Pierre Simon Ballanche, a French writer and philosopher, born in Lyons in 1776, died in Paris, June 12, 1847. He first followed the trade of his father, who was a bookseller and a printer. In 1801 he published Du sentiment considere dans ses rapports avec la litte-rature et les arts. In 1814 appeared his historical novel Antigone, and subsequently an Essai sur les institutions iociales dans leurs rapports avec les idees nouvelles, in which he sought to reconcile national tradition with the progressive law of modern society. These works made little impression upon the general public; but his l'homme sans nom (1820), a novel which bitterly denounced some old revolutionary leaders, was more successful. After this publication Balhmche, who had previously removed to Paris, devoted himself to purely speculative studies. In spite of their abstruse-ness, his subsequent works were eagerly sought for. In Oipliee he symbolically expounded the way in which every great social evolution must be accomplished. The Prolegomenes, which serve as an introduction to Orphee, and his great work Palingenesie sociale, contain a full exposition of his prophetic and mystical theories.

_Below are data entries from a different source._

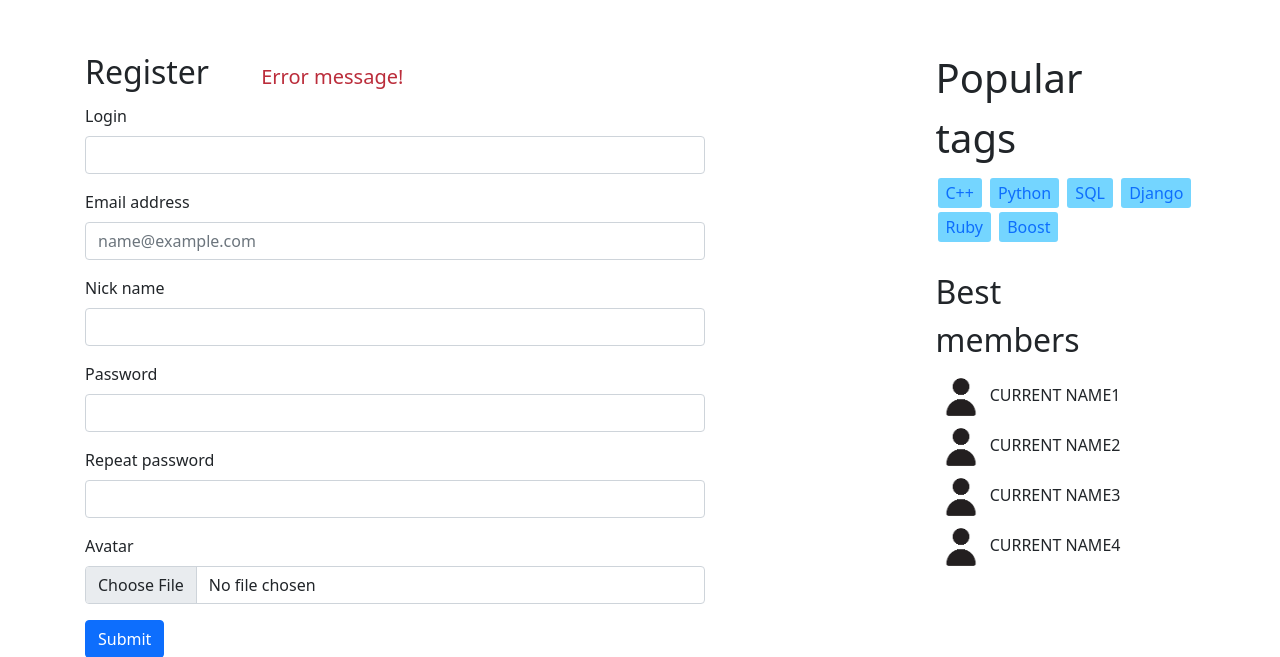
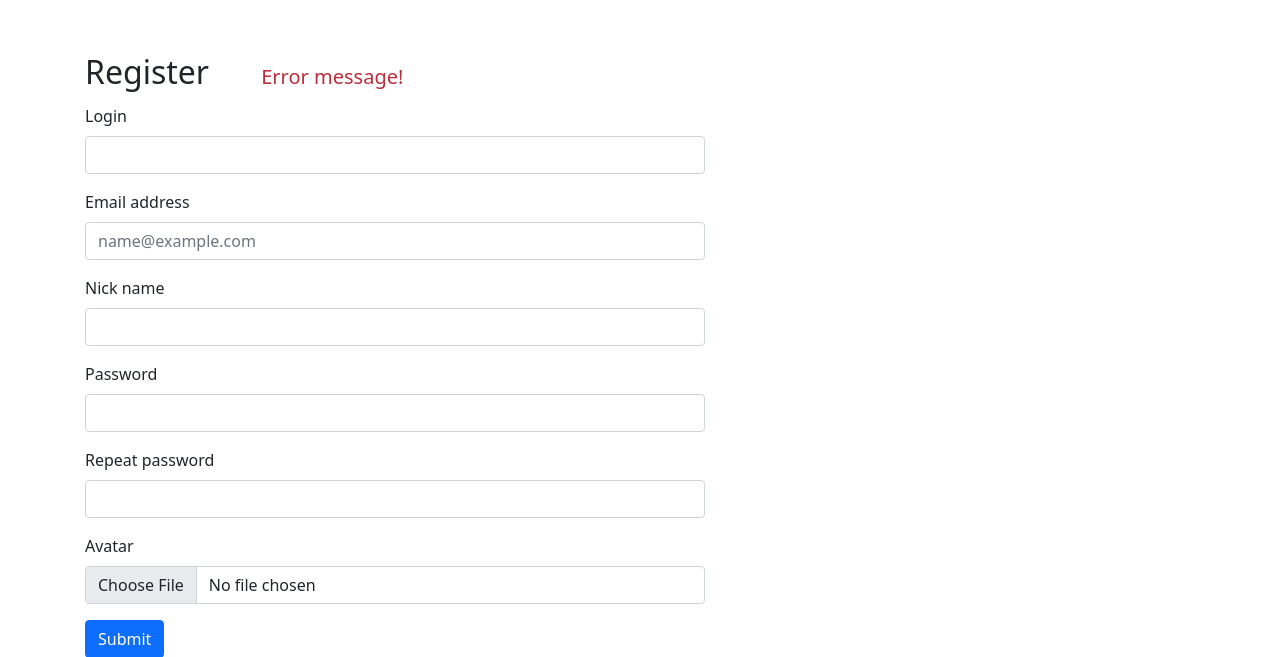
Before and after one commit to dunaitseva/vk_edu_web, a Django app: page /signup/ in a window 1280 px wide. Shown: the part 86-743 px from the top of the page. Run offline with Django 4.2, Linux system fonts and the light colour scheme; some libraries are stand-ins or nearby versions.

Commit message:
Fixed tags issue

```diff
--- a/app/views.py
+++ b/app/views.py
@@ -70,7 +70,6 @@ class TagQuestionsView(DefaultQuestionContainPageView):
 class ConcreteQuestionView(View):
     tmp_answers_amount = 8
     ANSWERS_PER_PAGE = 5
-    tags = ['C++', 'Python', 'SQL', 'Django', 'Ruby', 'Boost']
 
     def __init__(self, **kwargs):
         super().__init__(**kwargs)
@@ -82,7 +81,7 @@ class ConcreteQuestionView(View):
         return rendering_page
 
     def prepare_arguments(self, request, *args, **kwargs):
-        return {'tags': self.tags}
+        return {'tags': get_tags()}
 
     def get(self, request: HttpRequest, question_id) -> HttpResponse:
         page = int(request.GET.get('page', 1))
@@ -93,10 +92,8 @@ class ConcreteQuestionView(View):
 
 
 class LoginView(View):
-    tags = ['C++', 'Python', 'SQL', 'Django', 'Ruby', 'Boost']
-
     def prepare_arguments(self, request, *args, **kwargs):
-        return {'tags': self.tags}
+        return dict()
 
     def get(self, request: HttpRequest) -> HttpResponse:
         return render(request, 'login.html', self.prepare_arguments(request))
@@ -106,10 +103,8 @@ class LoginView(View):
 
 
 class RegisterView(View):
-    tags = ['C++', 'Python', 'SQL', 'Django', 'Ruby', 'Boost']
-
     def prepare_arguments(self, request, *args, **kwargs):
-        return {'tags': self.tags}
+        return dict()
 
     def get(self, request: HttpRequest) -> HttpResponse:
         return render(request, 'register.html', self.prepare_arguments(request))
@@ -119,10 +114,8 @@ class RegisterView(View):
 
 
 class AskView(View):
-    tags = ['C++', 'Python', 'SQL', 'Django', 'Ruby', 'Boost']
-
     def prepare_arguments(self, request, *args, **kwargs):
-        return {'tags': self.tags}
+        return {'tags': get_tags()}
 
     def get(self, request: HttpRequest) -> HttpResponse:
         return render(request, 'ask.html', self.prepare_arguments(request))
@@ -132,10 +125,8 @@ class AskView(View):
 
 
 class SettingsView(View):
-    tags = ['C++', 'Python', 'SQL', 'Django', 'Ruby', 'Boost']
-
     def prepare_arguments(self, request, *args, **kwargs):
-        return {'tags': self.tags}
+        return dict()
 
     def get(self, request: HttpRequest) -> HttpResponse:
         return render(request, 'settings.html', self.prepare_arguments(request))
--- a/templates/login.html
+++ b/templates/login.html
@@ -23,3 +23,6 @@
         </a>
     </form>
 {% endblock %}
+
+{% block sidebar %}
+{% endblock %}
--- a/templates/register.html
+++ b/templates/register.html
@@ -42,3 +42,6 @@
         <button type="submit" class="btn btn-primary">Submit</button>
     </form>
 {% endblock %}
+
+{% block sidebar %}
+{% endblock %}
--- a/templates/settings.html
+++ b/templates/settings.html
@@ -30,3 +30,6 @@
         <button type="submit" class="btn btn-primary">Submit</button>
     </form>
 {% endblock %}
+
+{% block sidebar %}
+{% endblock %}
```
Also changed, not shown: 1 other file.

These theories are summed up, though not made more intelligible, in La rision d'lle-bal, chef d'un clan ecossais, which was his last publication. He was much respected by Chateaubriand and Mme. Recamier.